– Guy Bellinger Continue reading
Based in part on a true story, Kiss of Death is given a veneer of reality by being filmed on location in New York, with a bare minimum of studio work. In one of his best performances, Victor Mature plays a cheap crook who is sent up the river for 20 years for robbery. District attorney Brian Donlevy, out of sympathy for Mature’s two young daughters, gives him a chance to go free—if Mature will blow the whistle on his accomplices. Stubbornly adhering to the “code” of thieves, Mature refuses to do so, until his wife kills herself and his kids are placed in an orphanage. Once paroled, Mature is prevailed upon to extract additional information from sadistic mob torpedo Richard Widmark (in his chilling screen debut). Continue reading
Eric Stanton, a penniless drifter, falls in love with Stella, who works in a small-town coffee shop. She refuses to marry him because of his poor financial condition. Desperate for money, Eric marries a wealthy local spinster to bilk her inheritance, and then run off with Stella. Continue reading
ODDS AGAINST TOMORROW, a crackling crime caper with an undercurrent of racial tension, combines the desperation of three men–two of whom hate each other–and the culmination of that desperation in the form of a robbery. The film, which includes a fantastic jazz score by pianist John Lewis of the Modern Jazz Quartet, is a film noir gem. David Burke (Ed Begley), a former policeman who once served a prison sentence, has asked bigoted southerner Earl Slater (Robert Ryan) to rob an upstate bank with him, promising him $50,000 in small bills if the robbery is successful. Burke also recruits Johnny Ingram (Harry Belafonte, who also helped produce the film), a nightclub entertainer who doesn’t want the job but who is hopelessly addicted to gambling and is in debt. At first Slater, who is supported by his girlfriend, Lorry (Shelley Winters), finds out Ingram is black and refuses the job but, realizing he needs the money, decides after all to join Ingram and Burke in the venture. When they embark on the robbery, however, all hell breaks loose as danger–and the tension between Ingram and Slater–mount. Continue reading

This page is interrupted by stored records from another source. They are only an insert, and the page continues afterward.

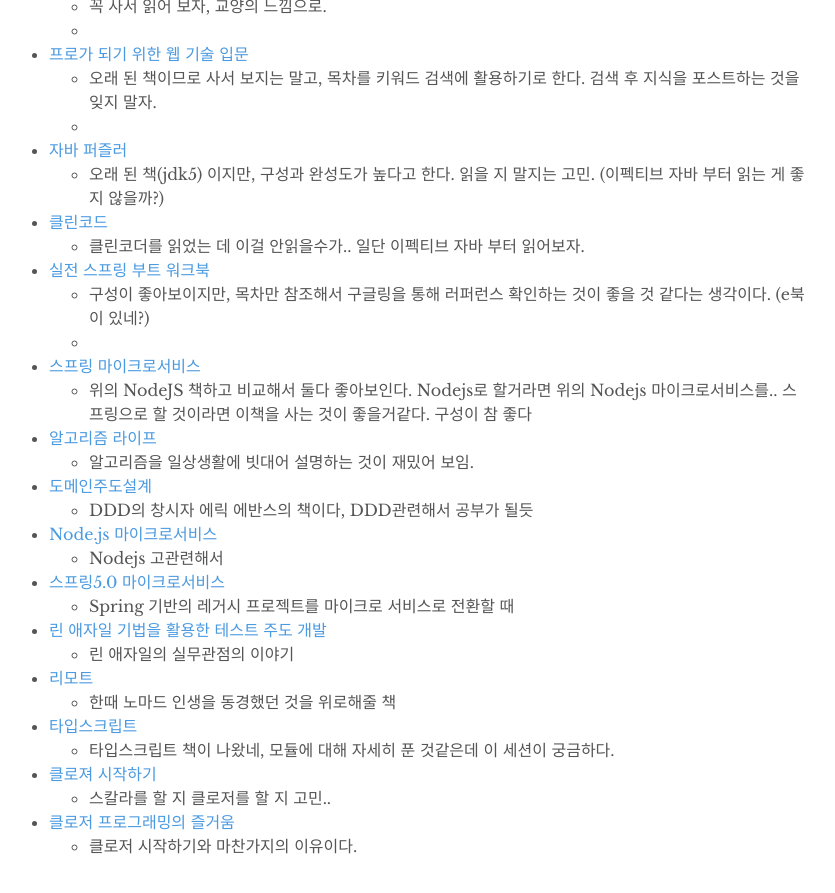
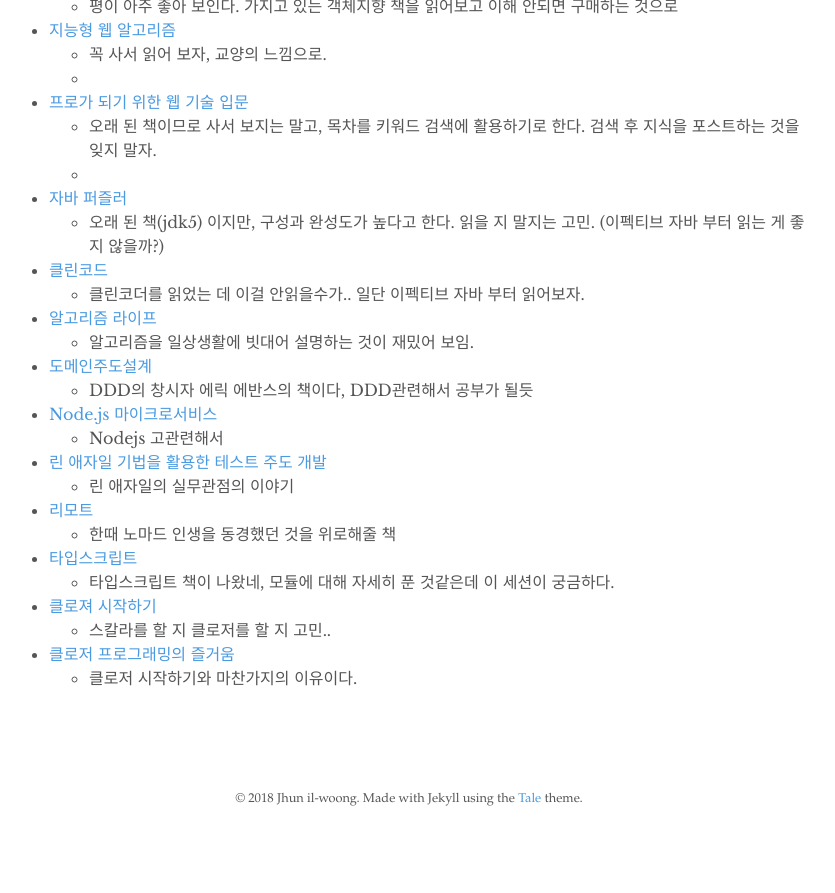
Before and after one commit to glqdlt/glqdlt.github.io, a Jekyll site: the page built from reviews.md, in a window 1280 px wide and 900 px high, scrolled down 1994 px. Shown: the top 893 px of the window, without its empty margins (231-1066 px from the left). Built offline with Jekyll 4.4.1, drawn with Linux system fonts in a browser that asks for light colours; comment, search, counter and statistics services are not loaded; after the commit the page ends 2836 px from its top, so only the background shows below that; some of the changed text lies outside the part shown.

Commit message:
update : reviews

```diff
--- a/reviews.md
+++ b/reviews.md
@@ -51,7 +52,6 @@
 + [성당과 시장](#)
 + [아마존 웹 서비스 인 액션](#)
 + [A/B 테스트를 통한 웹사이트 전환율 최적화](#)
-
 
 
 ## 예정 도서
@@ -98,11 +98,6 @@
 + [클린코드](http://book.naver.com/bookdb/book_detail.nhn?bid=7390287)
     + 클린코더를 읽었는 데 이걸 안읽을수가.. 일단 이펙티브 자바 부터 읽어보자.
 
-+ [실전 스프링 부트 워크북](http://book.naver.com/bookdb/book_detail.nhn?bid=12095873)
-    + 구성이 좋아보이지만, 목차만 참조해서 구글링을 통해 러퍼런스 확인하는 것이 좋을 것 같다는 생각이다. (e북이 있네?)
-    +
-+ [스프링 마이크로서비스](http://book.naver.com/bookdb/book_detail.nhn?bid=12270182)
-    + 위의 NodeJS 책하고 비교해서 둘다 좋아보인다. Nodejs로 할거라면 위의 Nodejs 마이크로서비스를.. 스프링으로 할 것이라면 이책을 사는 것이 좋을거같다. 구성이 참 좋다
 + [알고리즘 라이프](http://book.naver.com/bookdb/book_detail.nhn?bid=12836325)
     + 알고리즘을 일상생활에 빗대어 설명하는 것이 재밌어 보임.
 
@@ -111,8 +106,7 @@
 
 + [Node.js 마이크로서비스](http://m.book.naver.com/bookdb/book_detail.nhn?biblio.bid=13270981)
     + Nodejs 고관련해서
-+ [스프링5.0 마이크로서비스](http://m.book.naver.com/bookdb/book_detail.nhn?biblio.bid=13270981)
-    + Spring 기반의 레거시 프로젝트를 마이크로 서비스로 전환할 때
+
 + [린 애자일 기법을 활용한 테스트 주도 개발](http://book.naver.com/bookdb/book_detail.nhn?bid=7624003)
     + 린 애자일의 실무관점의 이야기
 + [리모트](http://book.naver.com/bookdb/book_detail.nhn?bid=8552172)
```
Also changed, not shown: other parts of reviews.md (+2 -1 lines).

The story concerns a couple of ex-servicemen who engineer a robbery, only to run afoul of professional criminals.
Dick et Tony, parachutistes rapatriés d’Indochine ont accepté de rendre un petit service au Maltais. Pour une commission de deux millions de francs, ils ont fait transiter 25 millions, mais au moment de rendre l’argent, le Maltais n’est pas là. Ils investissent alors cet argent dans une boîte de nuit.
In his mesmerizing debut feature, twenty-four-year-old director Louis Malle brought together the beauty of Jeanne Moreau, the camerawork of Henri Decaë, and a now legendary score by Miles Davis. A touchstone of the careers of both its star and director, Elevator to the Gallows is a richly atmospheric thriller of murder and mistaken identity unfolding over one restless Parisian night. Continue reading
Pete and Ellen have reared Meg as their own, ever since she was a baby and her parents took off. Now a teen, Meg convinces her friend Nath to come help with chores on the farm: Pete isn’t getting around on his wooden leg like he used to. When Nath insists on using a short cut home through the woods, Pete gets quite agitated and warns him of screams in the night, of terrors associated with the red house. Curious, Meg and Nath ignore his warnings and begin exploring. Meg begins falling in love with Nath, but his girlfriend Tibby has other plans for him. Meanwhile they all get closer to real danger and the dark secret of the red house. Continue reading